Australian officials co-ordinating the search for the missing Malaysian plane have played down a company's claim it has identified possible debris.
Australia-based marine survey company GeoResonance said on Tuesday it might have located the wreckage of a plane.
But the agency leading the search said the area was not consistent with satellite data showing MH370's likely flight path.
MH370 went missing on 8 March as it flew from Kuala Lumpur to Beijing.
Carrying 239 people, it disappeared off radar over the South China Sea. Based on satellite data, investigators believe it ended its journey in the sea far off the Australian city of Perth.
It is still not known why the plane went so far off course. Finding the "black box" flight recorders is seen as key to explaining what happened.
'Should be investigated'
Search efforts so far have focussed on a "southern corridor" that the plane could have flown, based on calculations derived from "pings" the aircraft emitted after it disappeared off radar.
A robotic submersible has been scouring the sea floor in an area north-west of Perth after acoustic signals consistent with flight recorders were heard.
The possible wreckage identified by the private company, however, was in the Bay of Bengal to the south of Bangladesh.

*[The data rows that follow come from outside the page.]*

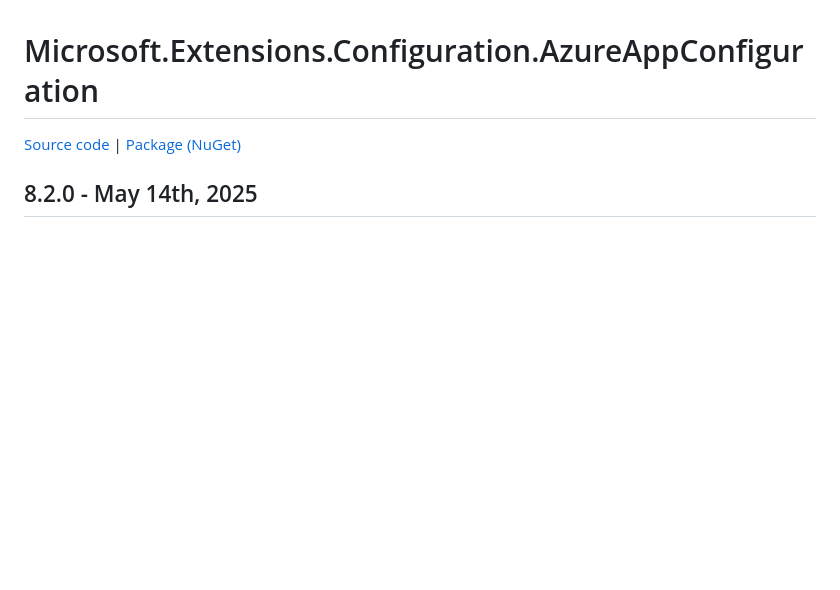
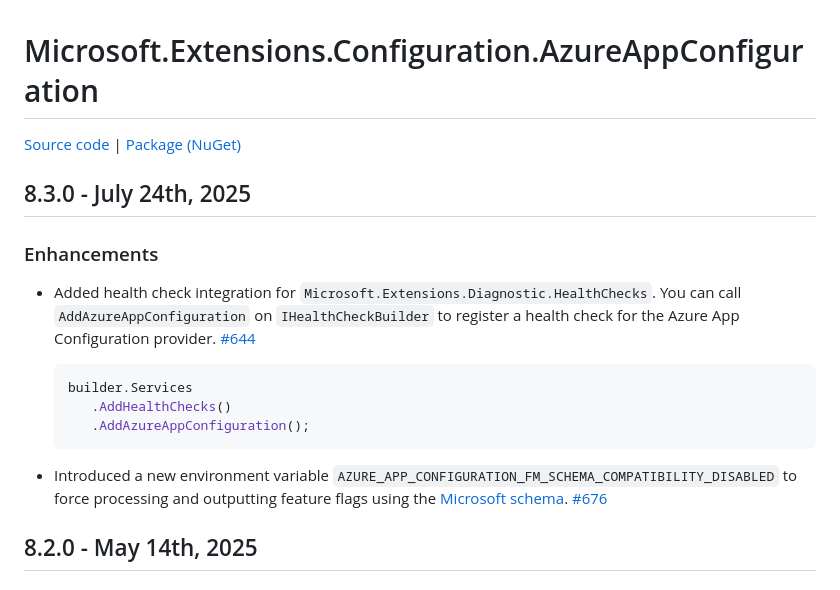
Before and after one commit to Azure/AppConfiguration, a Markdown page: releaseNotes/MicrosoftExtensionsConfigurationAzureAppConfiguration.md, the part around the change. Drawn GitHub-style; blank space fills up the shorter version.

Commit message:
Release note .net provider 8.3.0 (#1082)
* release note 8.3.0

* update

````diff
--- a/releaseNotes/MicrosoftExtensionsConfigurationAzureAppConfiguration.md
+++ b/releaseNotes/MicrosoftExtensionsConfigurationAzureAppConfiguration.md
@@ -1,5 +1,17 @@
 # Microsoft.Extensions.Configuration.AzureAppConfiguration
 [Source code][source_code] | [Package (NuGet)][package]
+
+## 8.3.0 - July 24th, 2025
+### Enhancements
+* Added health check integration for `Microsoft.Extensions.Diagnostic.HealthChecks`. You can call `AddAzureAppConfiguration` on `IHealthCheckBuilder` to register a health check for the Azure App Configuration provider. [#644](https://github.com/Azure/AppConfiguration-DotnetProvider/pull/644)
+
+   ```cs
+   builder.Services
+      .AddHealthChecks()
+      .AddAzureAppConfiguration();
+   ```
+
+* Introduced a new environment variable `AZURE_APP_CONFIGURATION_FM_SCHEMA_COMPATIBILITY_DISABLED` to force processing and outputting feature flags using the [Microsoft schema](https://github.com/microsoft/FeatureManagement/blob/main/Schema/FeatureFlag.v2.0.0.schema.json). [#676](https://github.com/Azure/AppConfiguration-DotnetProvider/pull/676)
 
 ## 8.2.0 - May 14th, 2025
 ### Enhancements
````
Also changed, not shown: releaseNotes/MicrosoftAzureAppConfigurationAspNetCore.md (+3 -0 lines), releaseNotes/MicrosoftAzureAppConfigurationFunctionsWorker.md (+3 -0 lines).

The company said it had used proven technology to search for a seafloor location where all the elements that comprise a Boeing 777 - such as titanium, copper, jet fuel residue - were present.
"The company is not declaring this is MH370, however it should be investigated," it said.
It said it had passed the information on to relevant authorities in late March and early April.
In a statement, Australia's Joint Agency Co-ordination Centre (JACC) said the Bay of Bengal location was not within the data-indicated search area.
"The joint international team is satisfied that the final resting place of the missing aircraft is in the southerly portion of the search arc," it said.
Malaysian Defence Minister Hishammuddin Hussein said his country was "working with its international partners to assess the credibility of this information''.
Meanwhile, the search for the plane off Perth is continuing. The Bluefin-21, the robotic submersible, was due to embark on another underwater search mission when weather conditions eased, JACC said.
The air search for surface debris has ended, however. Australian Prime Minister Tony Abbott said on Monday that wreckage would most likely have sunk by now.
A "new phase" of the operation involving a more intensive underwater search was the planned strategy for the weeks ahead, Mr Abbott said.